For example, staffing ratios are strictly set by the HSE at a maximum of 8 children aged 3-6 per adult, 6 children per adult for 1-3 year-olds, and for children under a year old the ratio drops to 3:1. With salaries being the single highest expense for most crèches these ratios represent serious expenditure.
Similarly, space regulations are strictly set, with a minimum requirement of 2.3 square metres per child for the older children, and as much as 3.5 square metres for toddlers under 2. Especially for crèches in Dublin and other Dublin childcare facilities, the square footage requirements can be a huge expense.
Toys and equipment can also eat up a big part of a crèche’s operations budget, with many facilities spending upwards of €10,000 for everything from puzzles and games to sandboxes, paints, furniture, mats, slides and swings, etc, all of which also need to be regularly maintained and/or replaced (the wear-and-tear from 30 energetic kids each day is much higher than most equipment is used to).
These costs remain more or less constant for childcare facilities despite reduced fee income.

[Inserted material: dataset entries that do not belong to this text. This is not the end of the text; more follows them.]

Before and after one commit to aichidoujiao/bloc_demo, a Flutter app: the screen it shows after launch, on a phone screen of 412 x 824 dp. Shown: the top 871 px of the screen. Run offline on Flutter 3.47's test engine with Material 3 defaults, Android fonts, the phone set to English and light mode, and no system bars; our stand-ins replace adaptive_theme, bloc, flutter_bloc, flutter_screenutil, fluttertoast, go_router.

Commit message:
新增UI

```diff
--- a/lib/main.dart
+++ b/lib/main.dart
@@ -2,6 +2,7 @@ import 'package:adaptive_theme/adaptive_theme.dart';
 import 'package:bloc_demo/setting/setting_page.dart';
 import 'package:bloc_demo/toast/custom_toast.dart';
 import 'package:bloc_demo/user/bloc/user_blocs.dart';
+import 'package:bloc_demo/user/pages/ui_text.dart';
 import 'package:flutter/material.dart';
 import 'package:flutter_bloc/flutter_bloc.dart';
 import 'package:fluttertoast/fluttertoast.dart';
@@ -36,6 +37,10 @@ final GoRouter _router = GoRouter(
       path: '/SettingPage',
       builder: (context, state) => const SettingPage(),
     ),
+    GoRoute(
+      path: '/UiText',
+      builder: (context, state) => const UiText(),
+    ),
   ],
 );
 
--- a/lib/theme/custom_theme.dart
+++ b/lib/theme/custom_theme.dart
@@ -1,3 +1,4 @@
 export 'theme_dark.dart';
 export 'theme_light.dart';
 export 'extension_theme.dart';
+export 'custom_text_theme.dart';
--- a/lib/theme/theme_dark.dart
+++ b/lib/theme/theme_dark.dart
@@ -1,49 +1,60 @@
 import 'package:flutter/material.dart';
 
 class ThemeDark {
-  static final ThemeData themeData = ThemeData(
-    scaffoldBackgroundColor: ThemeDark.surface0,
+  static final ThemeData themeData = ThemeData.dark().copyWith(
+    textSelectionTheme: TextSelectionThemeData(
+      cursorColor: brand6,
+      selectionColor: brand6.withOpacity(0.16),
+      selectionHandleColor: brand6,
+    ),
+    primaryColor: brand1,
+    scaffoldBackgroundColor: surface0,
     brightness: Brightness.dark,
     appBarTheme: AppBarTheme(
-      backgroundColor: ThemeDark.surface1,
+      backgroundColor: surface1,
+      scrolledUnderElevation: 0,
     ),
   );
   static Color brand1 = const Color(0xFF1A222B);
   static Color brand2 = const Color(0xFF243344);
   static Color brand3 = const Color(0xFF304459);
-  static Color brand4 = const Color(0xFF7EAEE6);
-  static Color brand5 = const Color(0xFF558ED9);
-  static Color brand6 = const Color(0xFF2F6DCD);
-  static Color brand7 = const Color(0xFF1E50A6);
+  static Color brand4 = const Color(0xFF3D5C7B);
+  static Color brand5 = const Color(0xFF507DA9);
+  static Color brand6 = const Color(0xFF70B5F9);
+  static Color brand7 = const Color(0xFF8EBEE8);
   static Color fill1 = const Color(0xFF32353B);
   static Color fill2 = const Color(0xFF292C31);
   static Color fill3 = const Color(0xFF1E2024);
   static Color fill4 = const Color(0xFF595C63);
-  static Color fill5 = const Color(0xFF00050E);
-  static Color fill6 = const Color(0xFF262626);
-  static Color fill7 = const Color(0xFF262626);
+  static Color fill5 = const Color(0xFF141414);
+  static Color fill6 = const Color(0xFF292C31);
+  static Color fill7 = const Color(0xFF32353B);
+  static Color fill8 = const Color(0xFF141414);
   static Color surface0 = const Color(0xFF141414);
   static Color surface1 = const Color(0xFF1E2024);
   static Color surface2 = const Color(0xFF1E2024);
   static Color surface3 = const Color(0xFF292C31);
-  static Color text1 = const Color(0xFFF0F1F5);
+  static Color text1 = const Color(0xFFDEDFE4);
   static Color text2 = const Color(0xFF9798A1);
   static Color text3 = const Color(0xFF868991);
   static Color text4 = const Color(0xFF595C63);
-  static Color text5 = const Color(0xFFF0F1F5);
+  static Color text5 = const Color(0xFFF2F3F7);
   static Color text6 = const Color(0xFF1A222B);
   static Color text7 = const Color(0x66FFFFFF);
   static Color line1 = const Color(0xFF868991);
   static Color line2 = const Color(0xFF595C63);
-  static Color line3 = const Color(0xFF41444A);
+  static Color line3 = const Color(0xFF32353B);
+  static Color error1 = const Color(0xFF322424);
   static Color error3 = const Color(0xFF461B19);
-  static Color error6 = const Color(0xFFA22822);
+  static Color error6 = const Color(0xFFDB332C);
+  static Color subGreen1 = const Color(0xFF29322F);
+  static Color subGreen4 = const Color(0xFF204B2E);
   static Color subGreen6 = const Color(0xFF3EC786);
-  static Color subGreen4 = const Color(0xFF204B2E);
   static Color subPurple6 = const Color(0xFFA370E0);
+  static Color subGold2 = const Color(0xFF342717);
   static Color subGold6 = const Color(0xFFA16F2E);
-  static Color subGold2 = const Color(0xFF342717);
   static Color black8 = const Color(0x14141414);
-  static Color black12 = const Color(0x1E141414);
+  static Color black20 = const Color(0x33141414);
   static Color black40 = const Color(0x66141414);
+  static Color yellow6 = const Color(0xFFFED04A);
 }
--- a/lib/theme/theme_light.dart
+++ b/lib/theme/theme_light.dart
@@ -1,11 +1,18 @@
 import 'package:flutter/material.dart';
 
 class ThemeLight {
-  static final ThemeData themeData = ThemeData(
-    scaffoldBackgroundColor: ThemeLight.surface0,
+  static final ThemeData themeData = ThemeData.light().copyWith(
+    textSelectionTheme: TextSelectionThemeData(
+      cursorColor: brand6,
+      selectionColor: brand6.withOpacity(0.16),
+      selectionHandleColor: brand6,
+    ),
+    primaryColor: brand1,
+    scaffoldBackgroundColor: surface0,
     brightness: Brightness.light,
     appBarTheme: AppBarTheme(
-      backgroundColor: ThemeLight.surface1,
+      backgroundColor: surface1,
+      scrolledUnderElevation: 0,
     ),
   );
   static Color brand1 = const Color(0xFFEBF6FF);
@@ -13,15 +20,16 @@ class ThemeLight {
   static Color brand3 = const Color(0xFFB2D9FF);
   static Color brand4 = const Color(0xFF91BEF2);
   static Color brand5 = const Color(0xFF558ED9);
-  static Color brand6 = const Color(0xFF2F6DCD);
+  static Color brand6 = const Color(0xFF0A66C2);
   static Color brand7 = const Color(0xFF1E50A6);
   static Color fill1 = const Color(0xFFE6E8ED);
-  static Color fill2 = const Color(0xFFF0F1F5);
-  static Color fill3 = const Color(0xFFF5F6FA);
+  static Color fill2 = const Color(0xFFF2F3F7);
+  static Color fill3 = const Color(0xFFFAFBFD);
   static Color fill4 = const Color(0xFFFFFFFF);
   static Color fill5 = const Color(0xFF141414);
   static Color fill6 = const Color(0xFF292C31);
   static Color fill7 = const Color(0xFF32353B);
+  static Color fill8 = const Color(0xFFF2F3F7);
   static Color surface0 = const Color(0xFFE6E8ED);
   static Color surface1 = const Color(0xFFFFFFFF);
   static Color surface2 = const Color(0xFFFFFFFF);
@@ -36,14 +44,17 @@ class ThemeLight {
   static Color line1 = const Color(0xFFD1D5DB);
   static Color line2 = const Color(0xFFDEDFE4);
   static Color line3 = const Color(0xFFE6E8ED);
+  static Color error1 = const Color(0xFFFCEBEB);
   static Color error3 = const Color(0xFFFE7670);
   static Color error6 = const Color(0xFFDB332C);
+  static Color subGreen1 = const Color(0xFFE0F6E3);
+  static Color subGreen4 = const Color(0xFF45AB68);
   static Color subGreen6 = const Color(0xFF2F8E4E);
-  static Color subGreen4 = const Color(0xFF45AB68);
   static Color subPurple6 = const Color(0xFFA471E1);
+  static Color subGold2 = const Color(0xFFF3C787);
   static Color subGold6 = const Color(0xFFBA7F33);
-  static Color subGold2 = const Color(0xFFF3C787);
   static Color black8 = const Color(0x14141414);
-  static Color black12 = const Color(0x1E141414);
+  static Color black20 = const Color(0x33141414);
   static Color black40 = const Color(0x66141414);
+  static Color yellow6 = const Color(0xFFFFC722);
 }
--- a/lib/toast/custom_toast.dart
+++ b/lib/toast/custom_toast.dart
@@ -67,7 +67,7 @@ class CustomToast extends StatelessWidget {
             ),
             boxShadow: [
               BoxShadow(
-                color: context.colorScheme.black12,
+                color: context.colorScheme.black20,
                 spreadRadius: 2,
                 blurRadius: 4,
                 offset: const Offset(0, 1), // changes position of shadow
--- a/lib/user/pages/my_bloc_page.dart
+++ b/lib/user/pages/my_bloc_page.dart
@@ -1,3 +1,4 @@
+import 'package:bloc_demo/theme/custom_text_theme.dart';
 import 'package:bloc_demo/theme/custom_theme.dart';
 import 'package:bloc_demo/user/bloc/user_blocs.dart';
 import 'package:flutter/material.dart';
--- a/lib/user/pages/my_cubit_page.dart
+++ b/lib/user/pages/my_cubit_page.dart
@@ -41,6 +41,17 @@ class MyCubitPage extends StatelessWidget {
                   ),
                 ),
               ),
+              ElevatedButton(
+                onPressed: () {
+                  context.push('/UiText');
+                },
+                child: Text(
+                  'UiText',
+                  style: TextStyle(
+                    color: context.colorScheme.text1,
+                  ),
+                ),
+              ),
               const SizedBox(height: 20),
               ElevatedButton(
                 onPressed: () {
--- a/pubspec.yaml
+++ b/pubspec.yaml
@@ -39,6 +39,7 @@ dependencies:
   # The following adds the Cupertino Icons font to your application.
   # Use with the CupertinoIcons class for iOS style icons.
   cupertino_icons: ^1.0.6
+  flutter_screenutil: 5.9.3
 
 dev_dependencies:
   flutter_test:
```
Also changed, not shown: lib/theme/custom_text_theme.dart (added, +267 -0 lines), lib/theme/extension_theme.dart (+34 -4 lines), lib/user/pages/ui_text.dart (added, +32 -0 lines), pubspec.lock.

More importantly, these expenses are for typical crèches in Dublin and throughout Ireland, whereas those which strive to provide true excellence in childcare spend even more money on facilities, maintenance, toys and equipment and, especially staffing – providing higher than minimum ratios of adults to children and putting serious time and money into training of staff.
Although faced with falling attendance numbers and diminished income, childcare facilities that have built their reputations on providing superior quality cannot simply cut back on the very aspects of their service that have made them successful in the first place. Instead, ironically, they may actually have to invest more in advertising and marketing to emphasise the levels of quality they provide and attempt to capture a growing portion of a diminishing market. It’s a storm that some crèches – such as those in some Irish VECs – may not be able to weather, but perhaps those that survive will emerge stronger and even more focused on quality service delivery than before.